Answer with a bare number: the count of lines in the data below that contain the word "function".

─── MATERIAL TO PROCESS ───

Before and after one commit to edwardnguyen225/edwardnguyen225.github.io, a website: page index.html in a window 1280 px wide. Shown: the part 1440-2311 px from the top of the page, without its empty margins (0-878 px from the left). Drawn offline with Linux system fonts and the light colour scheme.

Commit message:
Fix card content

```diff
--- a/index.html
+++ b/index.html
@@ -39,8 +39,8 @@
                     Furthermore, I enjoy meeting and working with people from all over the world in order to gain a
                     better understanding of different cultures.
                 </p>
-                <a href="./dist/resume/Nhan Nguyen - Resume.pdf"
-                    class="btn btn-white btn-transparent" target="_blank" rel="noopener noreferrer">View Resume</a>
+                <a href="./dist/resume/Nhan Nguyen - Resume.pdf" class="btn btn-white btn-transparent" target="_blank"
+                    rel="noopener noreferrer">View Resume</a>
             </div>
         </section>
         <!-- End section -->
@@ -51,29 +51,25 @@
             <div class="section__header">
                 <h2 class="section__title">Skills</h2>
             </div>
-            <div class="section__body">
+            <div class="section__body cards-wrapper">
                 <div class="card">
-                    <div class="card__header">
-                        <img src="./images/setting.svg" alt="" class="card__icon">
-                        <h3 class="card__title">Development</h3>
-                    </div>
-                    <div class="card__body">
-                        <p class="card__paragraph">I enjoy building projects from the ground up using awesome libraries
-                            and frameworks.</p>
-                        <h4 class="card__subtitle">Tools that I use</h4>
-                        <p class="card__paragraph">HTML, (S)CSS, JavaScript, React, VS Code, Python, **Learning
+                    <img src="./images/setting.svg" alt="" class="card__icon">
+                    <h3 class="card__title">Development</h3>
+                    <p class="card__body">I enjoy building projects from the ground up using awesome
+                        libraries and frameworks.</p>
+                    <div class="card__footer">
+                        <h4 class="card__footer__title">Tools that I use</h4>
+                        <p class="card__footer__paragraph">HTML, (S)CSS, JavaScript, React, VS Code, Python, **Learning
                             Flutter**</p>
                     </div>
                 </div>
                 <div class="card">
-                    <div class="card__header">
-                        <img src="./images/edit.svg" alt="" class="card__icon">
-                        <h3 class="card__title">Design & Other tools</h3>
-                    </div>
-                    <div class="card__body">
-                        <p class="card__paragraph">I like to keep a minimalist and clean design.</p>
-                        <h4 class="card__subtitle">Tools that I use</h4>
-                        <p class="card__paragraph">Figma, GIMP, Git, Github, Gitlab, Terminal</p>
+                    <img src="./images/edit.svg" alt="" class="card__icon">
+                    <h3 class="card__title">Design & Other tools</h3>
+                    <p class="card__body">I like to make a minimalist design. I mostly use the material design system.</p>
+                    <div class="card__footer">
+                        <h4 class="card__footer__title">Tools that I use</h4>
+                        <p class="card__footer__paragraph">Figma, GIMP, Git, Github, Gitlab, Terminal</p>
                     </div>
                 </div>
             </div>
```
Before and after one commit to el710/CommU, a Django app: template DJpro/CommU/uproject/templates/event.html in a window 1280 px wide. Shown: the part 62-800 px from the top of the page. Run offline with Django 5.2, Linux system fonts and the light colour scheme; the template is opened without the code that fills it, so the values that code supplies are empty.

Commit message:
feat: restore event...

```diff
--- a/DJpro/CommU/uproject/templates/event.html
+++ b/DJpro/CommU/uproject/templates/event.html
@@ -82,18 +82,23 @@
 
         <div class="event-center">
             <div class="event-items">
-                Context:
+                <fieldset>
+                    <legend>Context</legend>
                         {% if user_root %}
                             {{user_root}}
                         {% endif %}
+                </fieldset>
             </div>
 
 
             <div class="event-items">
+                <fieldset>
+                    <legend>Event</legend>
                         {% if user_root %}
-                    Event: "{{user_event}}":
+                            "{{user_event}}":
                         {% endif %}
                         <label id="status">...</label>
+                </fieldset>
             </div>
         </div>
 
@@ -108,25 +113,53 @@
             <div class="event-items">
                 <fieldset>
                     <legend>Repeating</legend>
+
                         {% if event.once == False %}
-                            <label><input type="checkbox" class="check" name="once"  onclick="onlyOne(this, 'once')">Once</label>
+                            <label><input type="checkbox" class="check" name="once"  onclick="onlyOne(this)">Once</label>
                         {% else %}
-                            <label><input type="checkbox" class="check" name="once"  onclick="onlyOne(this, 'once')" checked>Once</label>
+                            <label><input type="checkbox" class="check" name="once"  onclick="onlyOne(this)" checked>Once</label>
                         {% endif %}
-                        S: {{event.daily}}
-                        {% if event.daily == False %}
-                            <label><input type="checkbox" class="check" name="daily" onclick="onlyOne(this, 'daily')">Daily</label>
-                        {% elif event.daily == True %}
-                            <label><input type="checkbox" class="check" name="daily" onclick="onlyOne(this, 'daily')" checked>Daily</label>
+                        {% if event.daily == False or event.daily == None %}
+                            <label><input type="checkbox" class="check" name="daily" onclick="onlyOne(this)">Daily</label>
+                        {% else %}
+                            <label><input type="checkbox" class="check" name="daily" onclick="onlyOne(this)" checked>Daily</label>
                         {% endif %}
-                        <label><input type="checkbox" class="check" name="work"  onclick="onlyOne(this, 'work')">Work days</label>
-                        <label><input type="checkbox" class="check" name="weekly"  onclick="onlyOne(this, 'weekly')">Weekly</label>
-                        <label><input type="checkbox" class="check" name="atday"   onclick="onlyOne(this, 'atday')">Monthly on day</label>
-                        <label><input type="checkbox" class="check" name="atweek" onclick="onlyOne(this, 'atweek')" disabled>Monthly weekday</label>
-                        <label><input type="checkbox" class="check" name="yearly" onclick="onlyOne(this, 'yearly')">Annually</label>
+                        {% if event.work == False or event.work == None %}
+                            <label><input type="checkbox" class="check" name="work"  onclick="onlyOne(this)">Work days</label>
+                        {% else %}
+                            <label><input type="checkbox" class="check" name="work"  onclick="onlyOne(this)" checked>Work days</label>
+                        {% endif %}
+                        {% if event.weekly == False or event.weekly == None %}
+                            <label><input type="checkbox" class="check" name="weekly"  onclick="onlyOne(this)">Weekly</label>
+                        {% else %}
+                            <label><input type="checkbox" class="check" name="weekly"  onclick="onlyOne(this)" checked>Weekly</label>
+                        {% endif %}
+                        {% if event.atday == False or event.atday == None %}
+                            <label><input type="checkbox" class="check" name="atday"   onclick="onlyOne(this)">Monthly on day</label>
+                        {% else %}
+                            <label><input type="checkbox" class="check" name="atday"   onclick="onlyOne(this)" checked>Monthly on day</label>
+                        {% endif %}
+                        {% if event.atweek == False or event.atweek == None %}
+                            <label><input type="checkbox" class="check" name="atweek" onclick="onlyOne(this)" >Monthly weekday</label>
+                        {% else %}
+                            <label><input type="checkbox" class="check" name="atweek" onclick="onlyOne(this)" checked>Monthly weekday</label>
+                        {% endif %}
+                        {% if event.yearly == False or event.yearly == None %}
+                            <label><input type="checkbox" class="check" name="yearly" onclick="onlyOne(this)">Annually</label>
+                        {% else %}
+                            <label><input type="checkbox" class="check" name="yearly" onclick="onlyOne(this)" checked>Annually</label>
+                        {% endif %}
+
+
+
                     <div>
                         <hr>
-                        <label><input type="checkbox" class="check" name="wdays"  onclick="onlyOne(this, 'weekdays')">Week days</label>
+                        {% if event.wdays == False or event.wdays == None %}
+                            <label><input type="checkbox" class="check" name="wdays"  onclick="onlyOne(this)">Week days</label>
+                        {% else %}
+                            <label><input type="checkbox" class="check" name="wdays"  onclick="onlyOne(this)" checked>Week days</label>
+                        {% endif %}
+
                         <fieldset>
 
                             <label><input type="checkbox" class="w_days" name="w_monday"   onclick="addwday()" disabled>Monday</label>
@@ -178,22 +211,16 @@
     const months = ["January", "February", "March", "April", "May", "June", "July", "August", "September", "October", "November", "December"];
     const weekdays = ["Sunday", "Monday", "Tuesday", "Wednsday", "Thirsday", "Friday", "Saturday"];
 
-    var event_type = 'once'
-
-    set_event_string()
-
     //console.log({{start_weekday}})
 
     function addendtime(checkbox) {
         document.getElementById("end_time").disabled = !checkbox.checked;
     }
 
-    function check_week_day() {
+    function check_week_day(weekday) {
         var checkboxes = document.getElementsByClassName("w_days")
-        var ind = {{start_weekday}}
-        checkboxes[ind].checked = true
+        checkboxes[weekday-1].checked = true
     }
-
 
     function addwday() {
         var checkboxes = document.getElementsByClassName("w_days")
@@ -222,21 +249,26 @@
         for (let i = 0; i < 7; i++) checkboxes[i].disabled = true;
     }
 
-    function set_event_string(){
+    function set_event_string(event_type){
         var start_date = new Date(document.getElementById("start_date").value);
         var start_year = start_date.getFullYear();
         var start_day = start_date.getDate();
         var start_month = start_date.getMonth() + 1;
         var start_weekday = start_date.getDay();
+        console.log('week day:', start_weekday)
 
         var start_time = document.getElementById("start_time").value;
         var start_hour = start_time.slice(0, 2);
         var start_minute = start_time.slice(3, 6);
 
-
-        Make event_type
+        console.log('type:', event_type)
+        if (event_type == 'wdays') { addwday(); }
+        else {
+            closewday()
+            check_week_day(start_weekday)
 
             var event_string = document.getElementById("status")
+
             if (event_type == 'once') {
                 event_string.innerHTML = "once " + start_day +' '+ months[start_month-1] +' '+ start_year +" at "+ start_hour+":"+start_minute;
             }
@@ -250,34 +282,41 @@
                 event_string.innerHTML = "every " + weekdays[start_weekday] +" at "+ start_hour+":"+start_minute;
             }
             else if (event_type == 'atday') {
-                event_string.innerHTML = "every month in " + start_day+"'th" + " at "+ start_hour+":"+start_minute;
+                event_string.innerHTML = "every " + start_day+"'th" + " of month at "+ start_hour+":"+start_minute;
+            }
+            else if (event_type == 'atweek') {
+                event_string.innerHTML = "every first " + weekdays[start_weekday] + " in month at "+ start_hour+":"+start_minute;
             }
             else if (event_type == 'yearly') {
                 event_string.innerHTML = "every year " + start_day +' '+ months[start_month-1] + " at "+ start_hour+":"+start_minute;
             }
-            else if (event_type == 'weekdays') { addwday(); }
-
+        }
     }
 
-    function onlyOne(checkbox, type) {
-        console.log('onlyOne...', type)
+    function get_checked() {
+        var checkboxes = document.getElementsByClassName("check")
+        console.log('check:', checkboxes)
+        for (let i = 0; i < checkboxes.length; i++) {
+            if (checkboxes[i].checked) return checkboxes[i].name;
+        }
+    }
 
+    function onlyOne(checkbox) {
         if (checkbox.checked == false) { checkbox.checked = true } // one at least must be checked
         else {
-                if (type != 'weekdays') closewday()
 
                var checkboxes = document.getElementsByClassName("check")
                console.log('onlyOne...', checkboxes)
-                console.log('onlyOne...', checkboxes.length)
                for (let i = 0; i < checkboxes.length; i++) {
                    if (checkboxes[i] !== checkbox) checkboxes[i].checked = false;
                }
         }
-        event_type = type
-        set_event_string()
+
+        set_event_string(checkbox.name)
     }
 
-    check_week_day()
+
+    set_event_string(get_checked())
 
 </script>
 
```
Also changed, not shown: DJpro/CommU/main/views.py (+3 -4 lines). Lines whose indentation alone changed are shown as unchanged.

───

→ SOLUTION TO THE PROBLEM:
9